Legacy
     
 
      In the 1800’s, there was a mass hunting of waterfowl for both food and the feathers that adorned the high fashion of the times.  American industrialists began building hunt clubs along the east coast as a means of gathering and socializing around what had quickly become a popular gentlemen’s sport.  With an abundance of Canadian geese, The Currituck Shooting Club on the northern Outer Banks soon became the largest of these clubs.  Established in 1857, Currituck is appropriately named from the Native American word which means “land of the wild goose.”    

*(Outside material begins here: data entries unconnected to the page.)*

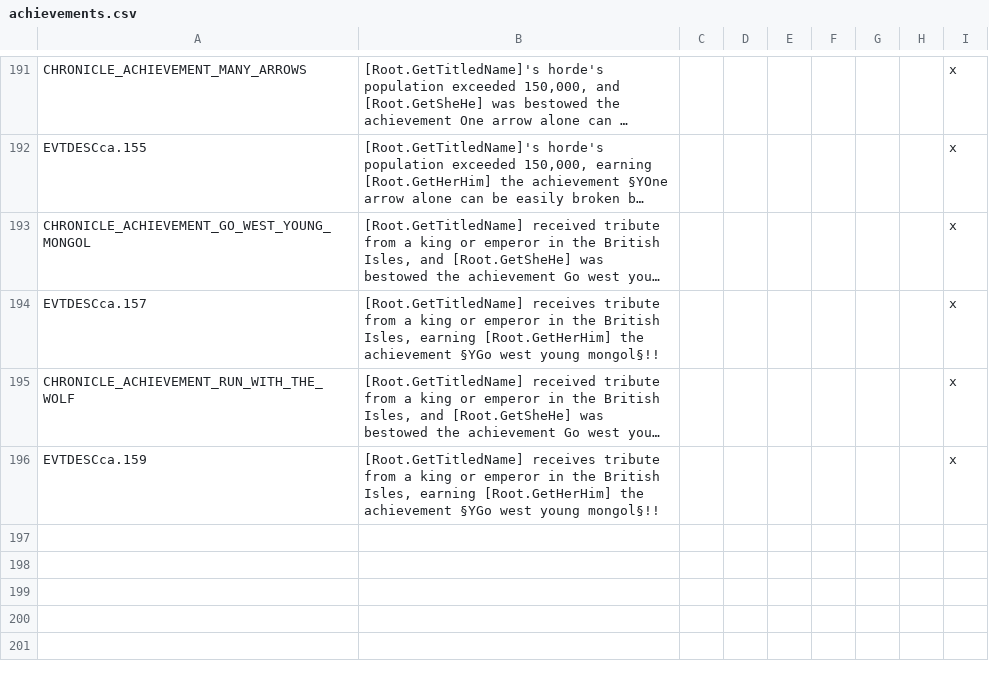
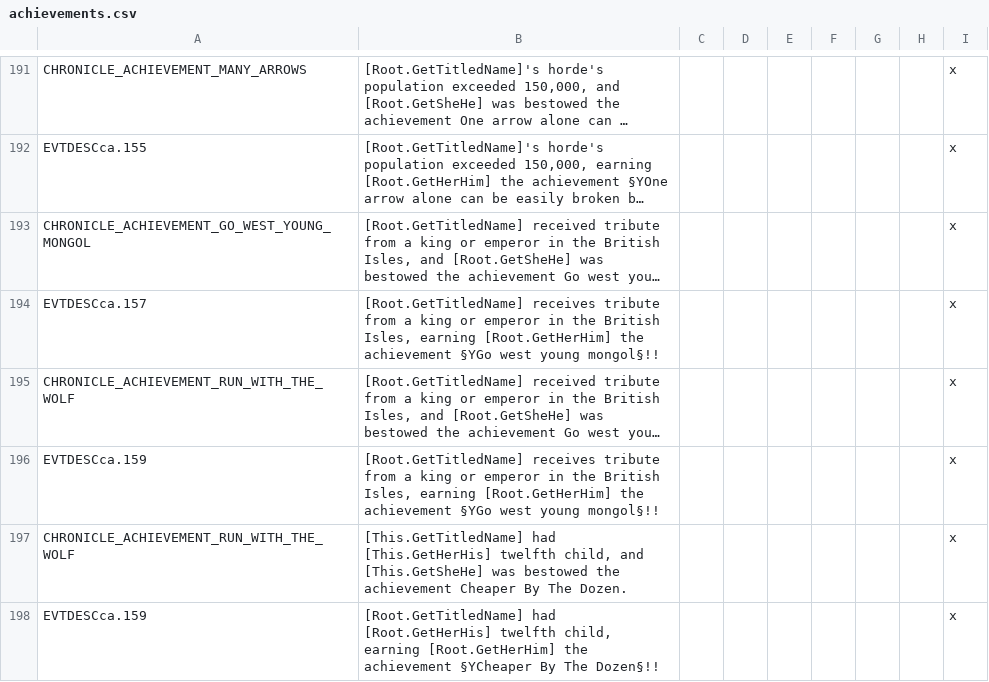
Before and after one commit to Numahr/lux-invicta-repository, a CSV file: localisation/achievements.csv, drawn as a sheet; only a part is shown, gaps mark what is left out; long unchanged cells end in …; the diff names each change by its address in the sheet, - before the commit and + after, or states it on an @@ line.

```diff
--- a/localisation/achievements.csv
+++ b/localisation/achievements.csv
+row 197: CHRONICLE_ACHIEVEMENT_RUN_WITH_THE_WOLF | [This.GetTitledName] had [This.GetHerHis] twelfth child, and [This.GetSheHe] was bestowed the achievement Cheaper By The Dozen. |  |  |  |  |  |  | x
+row 198: EVTDESCca.159 | [Root.GetTitledName] had [Root.GetHerHis] twelfth child, earning [Root.GetHerHim] the achievement §YCheaper By The Dozen§!! |  |  |  |  |  |  | x
```
Also changed, not shown: 2 other files.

     The Currituck Shooting Club was popular among wealthy New Yorkers who would use the sound as their highway to access the Club by boat.  Memberships to this Club were very exclusive, and not open to the public; non-members had to be invited by one of the elite members in order to attend.  The Currituck Shooting Club was host to many important visitors over the years, including Teddy Roosevelt, J.P. Morgan, W.K. Vanderbilt and Andrew Carnegie.  In 1879, a Clubhouse was built for The Currituck Shooting Club that resided on what is now Historic Loop and home to several custom, individually-owned residences.  The Clubhouse was elaborate, with three sections built from beautiful cedar and lined with ornate hardwood floors.  This extraordinary Clubhouse was added to the National Register of Historic Places in 1980.  Sadly, in 2003 the Clubhouse burned down; however, the dock and boathouse that was built alongside the Clubhouse survive today.  At the time of the fire, it was the oldest active Club of its kind.  In the 1990s, houses were built on spectacular grounds around a beautifully-designed golf course, and thus began The Currituck Club for what it is today; a premiere resort community beaming with history and one-of-a-kind landscape.